■ **DESCRIPTION OF THE TASK**: Without the pictures, reproduce the entries below exactly.

■ **TASK INPUT**:
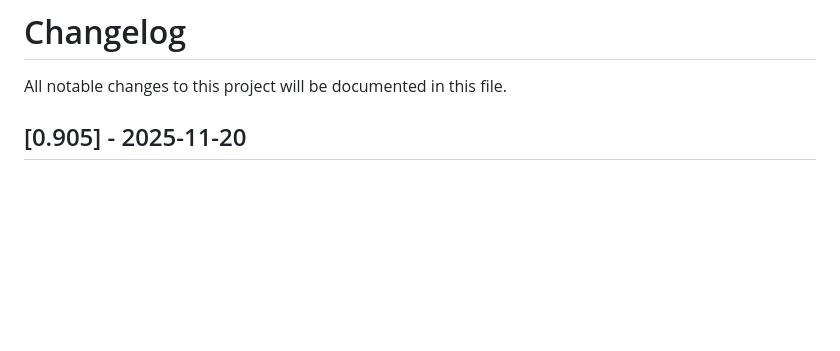
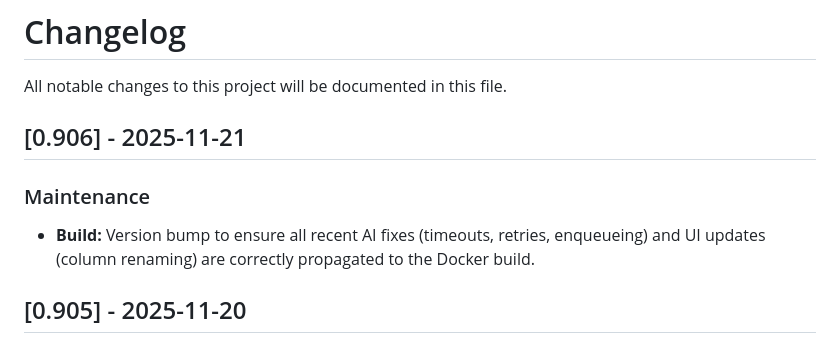
Before and after one commit to sagar4884/media-dashboard, a Markdown page: CHANGELOG.md, the part around the change. GitHub-like rendering; blank space fills up the shorter version.

Commit message:
v0.906: Maintenance release to force build update

```diff
--- a/CHANGELOG.md
+++ b/CHANGELOG.md
@@ -1,6 +1,10 @@
 # Changelog
 
 All notable changes to this project will be documented in this file.
+
+## [0.906] - 2025-11-21
+### Maintenance
+- **Build:** Version bump to ensure all recent AI fixes (timeouts, retries, enqueueing) and UI updates (column renaming) are correctly propagated to the Docker build.
 
 ## [0.905] - 2025-11-20
 ### Fixed
```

■ **TASK SOLUTION**:
Before and after one commit to sagar4884/media-dashboard, a Markdown page: CHANGELOG.md, the part around the change. GitHub-like rendering; blank space fills up the shorter version.

Commit message:
v0.906: Maintenance release to force build update

```diff
--- a/CHANGELOG.md
+++ b/CHANGELOG.md
@@ -1,6 +1,10 @@
 # Changelog
 
 All notable changes to this project will be documented in this file.
+
+## [0.906] - 2025-11-21
+### Maintenance
+- **Build:** Version bump to ensure all recent AI fixes (timeouts, retries, enqueueing) and UI updates (column renaming) are correctly propagated to the Docker build.
 
 ## [0.905] - 2025-11-20
 ### Fixed
```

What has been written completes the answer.